Bea Santina

The human body is a wondrous timekeeping machine that “changes” with age; various phenomena occur in our biological system that most of us aren’t even aware of. As the human body takes years to fully develop, many changes come as someone transitions throughout the adolescence stage and even towards adulthood. These changes are part of our biological clock. 

Photo Courtesy to DW/Stock Photo

It is a long established fact that women have clocks that dwindle until they reach menopause. Yet, a new study about men’s bodies reveals that they may possess clocks of their own.

Men and women in puberty

Among women, there is a puberty determinant called the menarche, which is the first monthly cycle that defines girls’ entry towards womanhood. On the other hand, men show signs of puberty through the growth of facial hair, growth spurts and the development of a deeper voice.

Aside from puberty, women also encounter the menopause phase. In their lifetime, women have a limited number of eggs (ova) produced from their ovaries, with experts approximating this number to a total of 400,000 eggs. As they grow older, they begin to lose their ova one by one from the day they were born. 

On the contrary, men constantly produce new sperm. According to Christian Leiber-Caspers, head of andrology at the Clinic for Urology, Pediatric Urology, Urogynecology and Andrology at the Maria-Hilf Hospital Alexianer Krefeld in Germany, men can produce nearly 39 million sperm in one ejaculation alone. “Some may even have as many as 200, 300 or even 400 million sperm,” Leiber-Caspers adds.

This constant renewed production of sexual gametes in men leads us to ask: could men be different than women, as they do not have clocks with “expiration dates”? Recent research challenges this thinking.

“The limit does exist?”

Having a constant stream of reproductive cells does not mean that there are no cons when it comes to men and procreation. Despite not having a limit on procreation, men are not safe from the tick of time. 

As explained by recent studies discussed by Leiber-Caspers, the older males get, the greater the chance that their sperm will pass on mutations to their offspring.

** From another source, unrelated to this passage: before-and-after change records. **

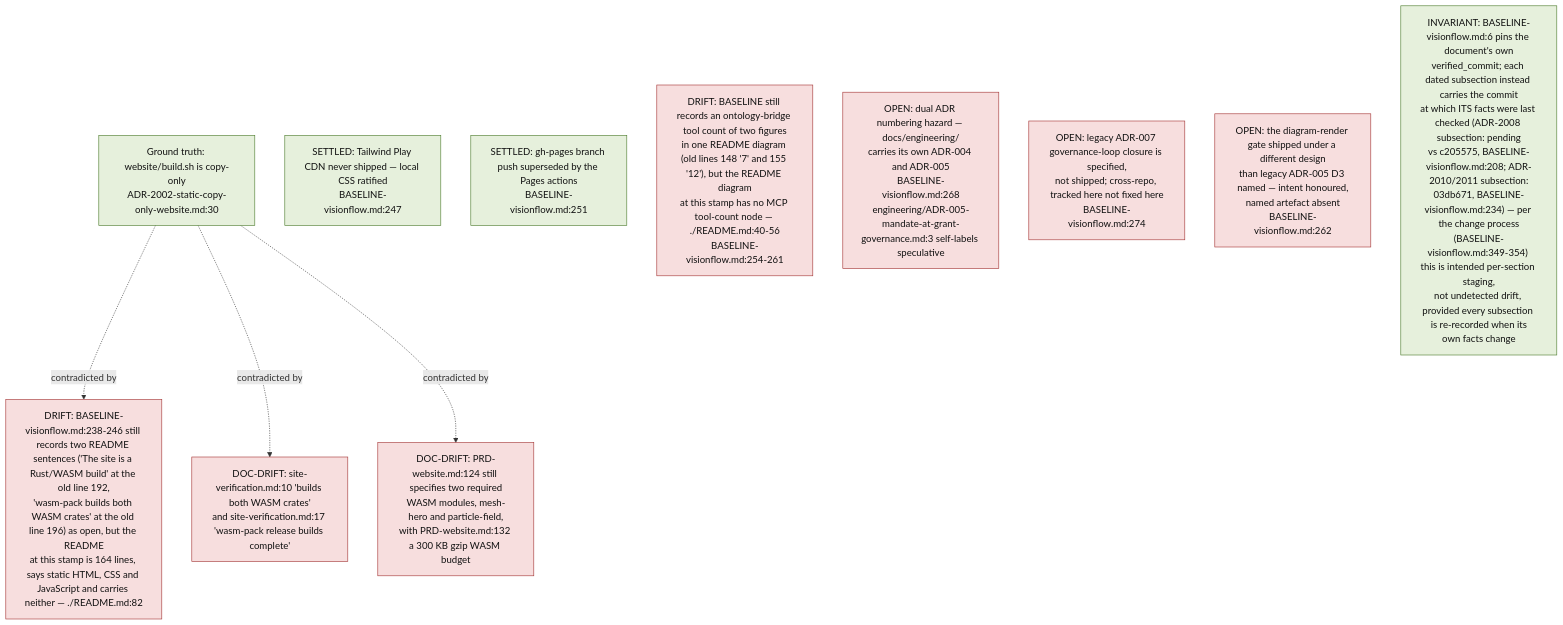
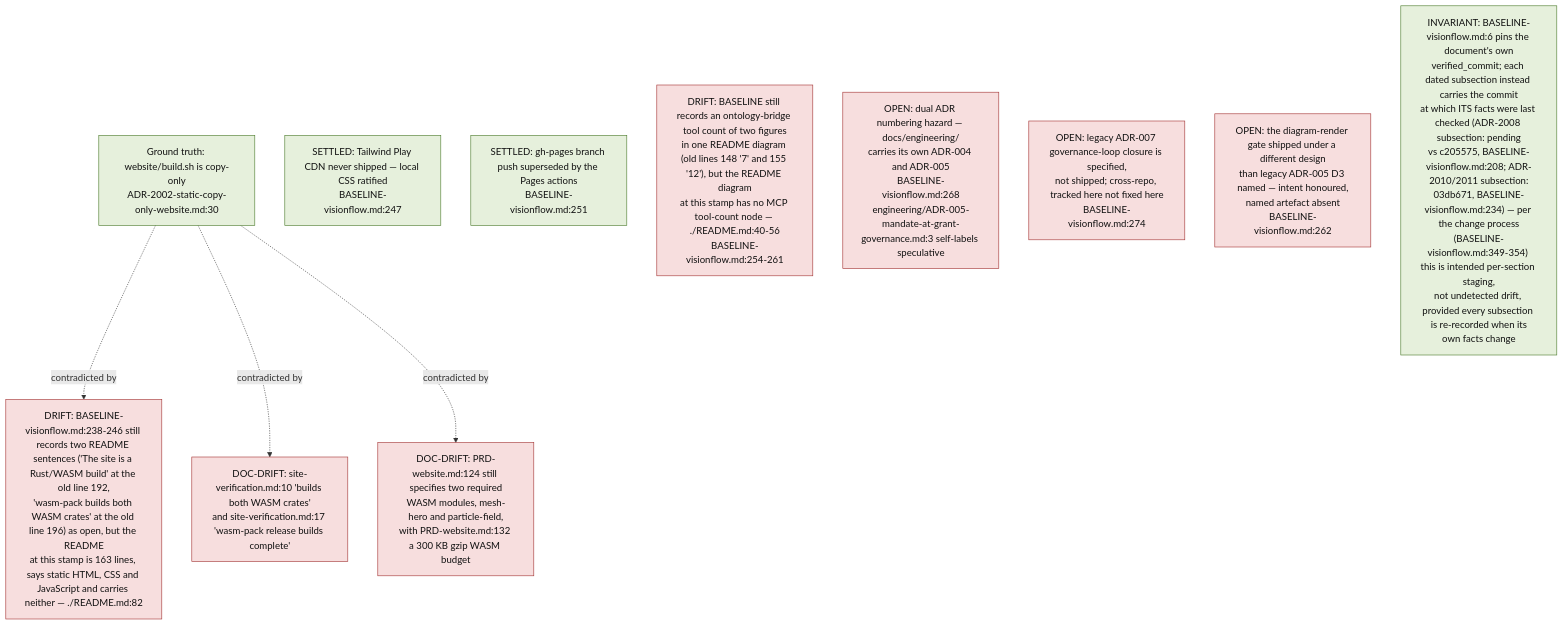
One commit to DreamLab-AI/VisionFlow changed the eighth of 11 diagrams in docs/diagrams/visionflow/01-repo-composition-and-canon.md. Above: the diagram before and after it, drawn with Mermaid. The commit also changed other lines of this file and 91 other files, not shown here.

````diff
--- a/docs/diagrams/visionflow/01-repo-composition-and-canon.md
+++ b/docs/diagrams/visionflow/01-repo-composition-and-canon.md
@@ -312,24 +328,24 @@
 ```mermaid
 flowchart TB
     classDef drift fill:#f7dede,stroke:#a33333,color:#111
     classDef settled fill:#e6f0dc,stroke:#4a7a2a,color:#111
 
     SRC["Ground truth: website/build.sh is copy-only<br/>ADR-2002-static-copy-only-website.md:30"]:::settled
 
-    D1["DRIFT: BASELINE-visionflow.md:238-246 still records two README sentences ('The site is a Rust/WASM build' at the old line 192,<br/>'wasm-pack builds both WASM crates' at the old line 196) as open, but the README<br/>at this stamp is 164 lines, says static HTML, CSS and JavaScript and carries neither — ./README.md:82"]:::drift
+    D1["DRIFT: BASELINE-visionflow.md:238-246 still records two README sentences ('The site is a Rust/WASM build' at the old line 192,<br/>'wasm-pack builds both WASM crates' at the old line 196) as open, but the README<br/>at this stamp is 163 lines, says static HTML, CSS and JavaScript and carries neither — ./README.md:82"]:::drift
     D2["DOC-DRIFT: site-verification.md:10 'builds both WASM crates'<br/>and site-verification.md:17 'wasm-pack release builds complete'"]:::drift
     D3["DOC-DRIFT: PRD-website.md:124 still specifies two required<br/>WASM modules, mesh-hero and particle-field,<br/>with PRD-website.md:132 a 300 KB gzip WASM budget"]:::drift
     SRC -.->|"contradicted by"| D1
     SRC -.->|"contradicted by"| D2
     SRC -.->|"contradicted by"| D3
 
     S1["SETTLED: Tailwind Play CDN never shipped — local CSS ratified<br/>BASELINE-visionflow.md:247"]:::settled
     S2["SETTLED: gh-pages branch push superseded by the Pages actions<br/>BASELINE-visionflow.md:251"]:::settled
 
     O1["DRIFT: BASELINE still records an ontology-bridge tool count of two figures<br/>in one README diagram (old lines 148 '7' and 155 '12'), but the README diagram<br/>at this stamp has no MCP tool-count node — ./README.md:40-56<br/>BASELINE-visionflow.md:254-261"]:::drift
     O2["OPEN: dual ADR numbering hazard — docs/engineering/<br/>carries its own ADR-004 and ADR-005<br/>BASELINE-visionflow.md:268<br/>engineering/ADR-005-mandate-at-grant-governance.md:3 self-labels speculative"]:::drift
     O3["OPEN: legacy ADR-007 governance-loop closure is specified,<br/>not shipped; cross-repo, tracked here not fixed here<br/>BASELINE-visionflow.md:274"]:::drift
     O4["OPEN: the diagram-render gate shipped under a different design<br/>than legacy ADR-005 D3 named — intent honoured,<br/>named artefact absent<br/>BASELINE-visionflow.md:262"]:::drift
 
     INV["INVARIANT: BASELINE-visionflow.md:6 pins the document's own<br/>verified_commit; each dated subsection instead carries the commit<br/>at which ITS facts were last checked (ADR-2008 subsection: pending<br/>vs c205575, BASELINE-visionflow.md:208; ADR-2010/2011 subsection:<br/>03db671, BASELINE-visionflow.md:234) — per the change process<br/>(BASELINE-visionflow.md:349-354) this is intended per-section staging,<br/>not undetected drift, provided every subsection is re-recorded when its<br/>own facts change"]:::settled
 ```
````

It has been discovered in several studies that men who are above the age of 40s, 50s, or 60s experience these genetic alterations. The duplication of genetic material from their existing sperm cells leads to mutations and errors (both minor and major) in reproduction.

Thus, as a man grows older, the risk of birth defects they pass on to their offspring gets significantly higher. One such example explained by the expert is as follows: if a man in his 20s passes on 20 mutations to his child, an older man around the age of 40 may pass 65 mutations to their offspring, who, in turn, will pass these mutations to their own future children.

Parenthood in old age

In recent studies, it was revealed that our generation starts families at an increasingly older age. In Germany, for example, the average age for first-time mothers has risen over the recent years, reaching the peak of 30.5 years old in 2021, based on the data provided by the Federal Statistical Office. This is very risky for offspring; for a woman over the age of 35, children are more likely to develop diseases and mutations such as Down syndrome.

On the other hand, the average age for males is 33.3 years old. This is considered as late based on the research of male biological clocks, as they can pass mutations and defects mentioned above. Moreover, researchers even identified 20 hereditary diseases that are associated with males who enter late in the fatherhood scene.

One significant observation was that father’s ages can play a role in a child’s mental or psychological health, including the development of bipolar disorder and schizophrenia. Additional empirical examples include the fact that children whose fathers were over the age of 45 are more prone to developing autism than whose fathers were in their early 20s. Although the probability of this happening is high, there are still expectations that late fathers can give birth to fully healthy children.

Nonetheless, it provides an avenue for future research in family planning. "A calendar 60-year-old may only be biologically 50 or 55, but of course you can debate whether someone in his 70s can still fulfill his role as a father and really keep up with his children in the same way as a man in his 20s or 30s," added Leiber-Casters.

Aside from all the genetic defects that come with old age, there are also benefits to having older parents. They are found to be more relaxed and can provide more for their offspring by being economically secure and having enough resources to support a child than younger parents who are just starting to establish themselves.

 The human body is truly a wonder, with so much to discover, to identify, and to evaluate in the future of biological research. One thing’s for certain: whether you’re a man or a woman, we all follow and adhere to the rules of time, as we possess biological clocks regardless of gender.